Originally released in the summer of 1996, Quake quickly became one of the most popular first-person shooters of all time. With its fast-paced, frantic action in tandem with its gothic, stylish aesthetic, this game served as the basis for many popular FPS titles to come. Originally developed by id Software, the company that built Quake from the engine of its equally popular Doom series, the former built upon the latter’s foundation in a number of ways. Now, over two and a half decades later, Nightdive Studios and Bethesda Softworks surprised gamers with a remaster of the original Quake. Released on PC, Nintendo Switch, PlayStation 4, PlayStation 5, Xbox One, and Xbox Series consoles, learn more in our Quake remaster review.
Quake Remaster Review
Performance, Nearly Perfected
As many would expect, the Quake remaster runs at a smooth clip. It would seem that Bethesda learned from its ports of the original Doom, as well as Doom 2 and Doom 3, all of which were released in 2019. These remasterings launched with multiple shortcomings, chief among them being lacking performance on modern platforms and intrusive online check-ins. In terms of the former, the Quake remaster gets things right off the bat. Not only does the game run in widescreen, with support up to 4K depending on the platform, but aspects such as lighting, textures, and enemy models have been improved as well. Simply put, in terms of official releases, this is the best that the original Quake has ever looked.
The Quake remaster controls well, too, especially with the inclusion of gyro aiming at specific consoles. Having played the remaster on Switch, I can safely say that the use of gyro makes a difference to how the game plays. Even though this feature was present in the classic rereleases of Doom, it never felt quite right due to how the game played. In Quake, where the player must constantly be in motion and use full range of movement, gyro aiming feels more at home. When you aim at an enemy in the Quake remaster, before gyro to perfectly line up a shot, it’s a good feeling.
Performance isn’t perfect, however, at least on Switch. Specifically, many players have cited that the game’s soundtrack is either incredibly low in volume or nonexistent. Given that the original soundtrack, composed by Trent Reznor and Nine Inch Nails, is present in the remaster, it’s unfortunate that such an oversight was made.
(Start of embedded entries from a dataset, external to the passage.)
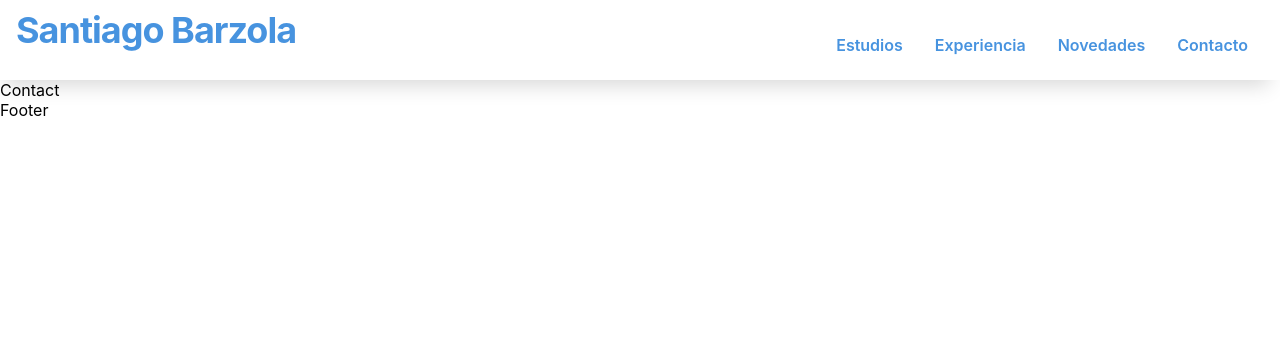
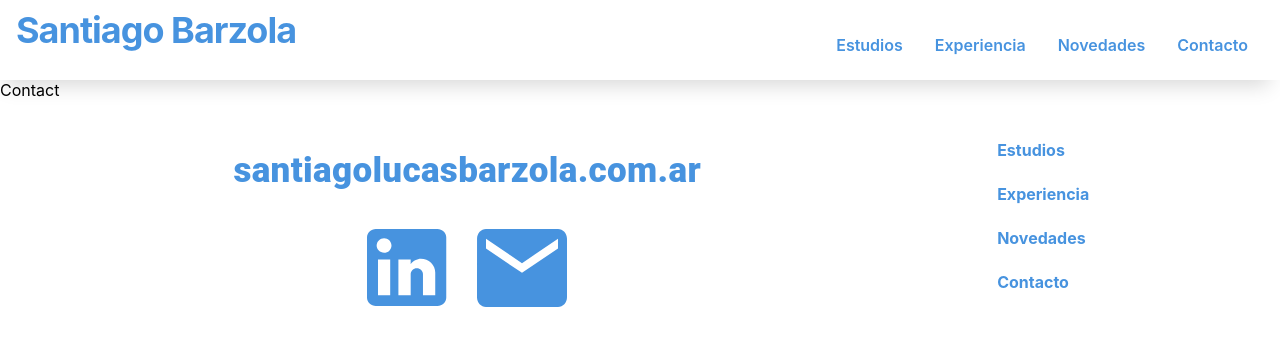
Before and after one commit to santiago0001/santiago_web_reactjs, a React (Create React App) app: page /contacto in a window 1280 px wide. Shown: the top 346 px of the page. Built offline with nearby package versions, Linux system fonts and the light colour scheme.

Commit message:
home version 1

```diff
--- a/src/components/Footer/Footer.js
+++ b/src/components/Footer/Footer.js
@@ -1,5 +1,68 @@
 import React from "react";
+import { ContainerHome } from "../Home/Home.styled";
+import {
+  BoxLeftFooter,
+  BoxRightFooter,
+  ContainerFooter,
+  ContainerImgFooter,
+} from "./Footer.style";
+import { theme } from "../theme";
+import { Box, Typography } from "@mui/material";
+import { ButtonMenu } from "../Navbar/Navbar.styled";
 
 export const Footer = () => {
-  return <div>Footer</div>;
+  return (
+    <ContainerHome
+      sx={{
+        backgroundColor: theme.palette.common.white,
+        display: "flex",
+      }}
+      maxWidth={"lg"}
+    >
+      <ContainerFooter>
+        <BoxLeftFooter>
+          <Typography
+            fontWeight={800}
+            color={theme.palette.primary.main}
+            fontSize={{ xs: "5vw", sm: 21, md: 35 }}
+            mt={{ xs: 5, sm: 0 }}
+          >
+            santiagolucasbarzola.com.ar
+          </Typography>
+          <Box mt={4} display={"flex"} justifyContent={"center"}>
+            <ContainerImgFooter>
+              <Box width={{ xs: 40, md: 80 }}>
+                <img
+                  width={"100%"}
+                  src="./images/Footer/linkedlin.svg"
+                  alt="Ejemplo"
+                />
+              </Box>
+              <Box width={{ xs: 45, md: 90 }}>
+                <img
+                  width={"100%"}
+                  src="./images/Footer/email.svg"
+                  alt="Ejemplo"
+                />
+              </Box>
+            </ContainerImgFooter>
+          </Box>
+        </BoxLeftFooter>
+        <BoxRightFooter>
+          <ButtonMenu fontWeight={700} mb={3} href={"/estudios"}>
+            Estudios
+          </ButtonMenu>
+          <ButtonMenu fontWeight={700} mb={3} href={"/experiencia"}>
+            Experiencia
+          </ButtonMenu>
+          <ButtonMenu fontWeight={700} mb={3} href={"/novedades"}>
+            Novedades
+          </ButtonMenu>
+          <ButtonMenu fontWeight={700} mb={3} href={"/contacto"}>
+            Contacto
+          </ButtonMenu>
+        </BoxRightFooter>
+      </ContainerFooter>
+    </ContainerHome>
+  );
 };
--- /dev/null
+++ b/src/components/Footer/Footer.style.js
@@ -0,0 +1,45 @@
+import { Box } from "@mui/material";
+import styled from "styled-components";
+import { theme } from "../theme";
+
+export const BoxRightFooter = styled(Box)(() => ({
+  width: "30%",
+  display: "grid",
+  justifyContent: "center",
+  [theme.breakpoints.down("sm")]: {
+    marginTop: 40,
+  },
+}));
+
+export const BoxLeftFooter = styled(Box)(() => ({
+  width: "70%",
+  alignSelf: "center",
+  alignContent: "center",
+  textAlign: "center",
+  [theme.breakpoints.down("sm")]: {
+    width: "100%",
+  },
+}));
+
+export const ContainerImgFooter = styled(Box)(() => ({
+  width: 200,
+  display: "flex",
+  justifyContent: "space-between",
+  [theme.breakpoints.down("md")]: {
+    width: 150,
+  },
+  [theme.breakpoints.down("sm")]: {
+    width: 100,
+  },
+}));
+
+export const ContainerFooter = styled(Box)(() => ({
+  display: "flex",
+  width: "100%",
+  margin: 40,
+  [theme.breakpoints.down("sm")]: {
+    flexDirection: "column",
+    alignItems: "center",
+    margin: 0,
+  },
+}));
--- a/src/components/Home/Home.styled.js
+++ b/src/components/Home/Home.styled.js
@@ -18,17 +18,29 @@ export const ContainerHome = styled(Container)(() => ({
 export const ContainerItemsTrayectory = styled(Box)(() => ({
   display: "flex",
   justifyContent: "space-between",
+  [theme.breakpoints.down("md")]: {
+    flexDirection: "column",
+    alignItems: "center",
+  },
 }));
 
 export const BoxTrayectoryItem = styled(Box)(() => ({
   textAlign: "center",
+  backgroundColor: theme.palette.common.white,
+  width: 250,
+  borderRadius: 20,
+  [theme.breakpoints.down("md")]: {
+    marginBottom: 30,
+  },
 }));
 
 export const BoxTrayectoryTitle = styled(Box)(() => ({
   fontWeight: 700,
   fontSize: 28,
+  paddingBottom: 20,
 }));
 export const BoxLogoArsat = styled(Box)(() => ({
   alignItems: "center",
   display: "flex",
+  placeContent: "center",
 }));
--- a/src/components/Home/Trajectory/Trajectory.js
+++ b/src/components/Home/Trajectory/Trajectory.js
@@ -1,4 +1,4 @@
-import { Box, Typography } from "@mui/material";
+import { Typography } from "@mui/material";
 import React from "react";
 import { theme } from "../../theme";
 import {
@@ -20,7 +20,7 @@ export const Trajectory = () => {
       >
         Trayectoria
       </Typography>
-      <ContainerItemsTrayectory>
+      <ContainerItemsTrayectory pb={10}>
         <BoxTrayectoryItem>
           <img
             height={120}
```
Also changed, not shown: public/images/Footer/email.svg (added), public/images/Footer/linkedlin.svg (added).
This is the main shortcoming of the Quake remaster that is in need of a patch.
More Blast for Your Buck
The Quake remaster goes for $9.99, and for the price in question, there is plenty of value to be seen here. The original campaign, including its four separate episodes, is completely intact. However, added to the package are the two official expansion packs: Scourge of Armagon and Dissolution of Eternity. The former adds three new episodes to the original game while the latter adds two. Altogether, the expansion duo brings over 30 new single-player levels, 2 multiplayer levels, new songs, and a wealth of other features. These two expansions alone are worth the price of admission.
There is more, however. Also included in the Quake remaster is Dimension of the Past, a previously released episode that was designed to celebrate the game’s 20th anniversary. It includes 10 new levels as well as a new multiplayer map. However, a never-before-seen episode, Dimension of the Machine, is also included in the $9.99 price point. This particular episode features over 10 levels and an increased enemy count, which makes it an extra challenge for Quake enthusiasts.
Following the Quake remaster’s release, there are set to be consistent mod and mission updates. Not unlike the aforementioned Doom remasters, there is a separate section for add-ons. From there, the player can choose new mods and mission packs, adding onto the base game or changing said game in entirely new ways. As of this writing, only the Quake 64 add-on is available. Expect this section to be populated with more content as time goes on.
Quake is an incredible experience in single-player, but for that consider themselves more partial to multiplayer, the remaster satiates. For those that remember the frantic, competitive nature of Quake‘s competitive multiplayer, rest assured that it has been retained in the remastered version. Players can team up to tackle the full game and its expansions, as well as compete in deathmatches, the latter of which has become the staple of Quake‘s multiplayer. In the Quake remaster, there exists bot support; this is ideal for those that lack people to play with or would simply like to practice before diving into a game with real-life people.
The Quake remaster is crossplay compatible as well, further enhancing the value of the remaster in question. Whether you’re playing on Switch, PC, or any other platform, you can pair off with and compete against anyone. Crossplay isn’t new to multiplayer games, but the fact that it’s included in a remastering of a classic FPS places a bow on an already worthwhile package. Rest assured that, whether you’re playing cooperatively or competitively, multiplayer is incredibly smooth, exhilarating, and seldom becomes old.
Quake Remaster Review – Verdict
For those that haven’t been able to tell, the Quake remaster is an absolute must-play. It was a groundbreaking achievement in 1996, and though it has been a few decades since, the original Quake holds up from a gameplay standpoint. The remaster has retained everything that made this classic first-person shooter what it is, refining its rougher edges to make it a more polished experience in 2021. If you’re revisiting this game, as someone who played it in their past, know that it’s better than you remember it. For those that have yet to experience one of id Software’s most important FPS titles, the Quake remaster will quickly make its reputation apparent.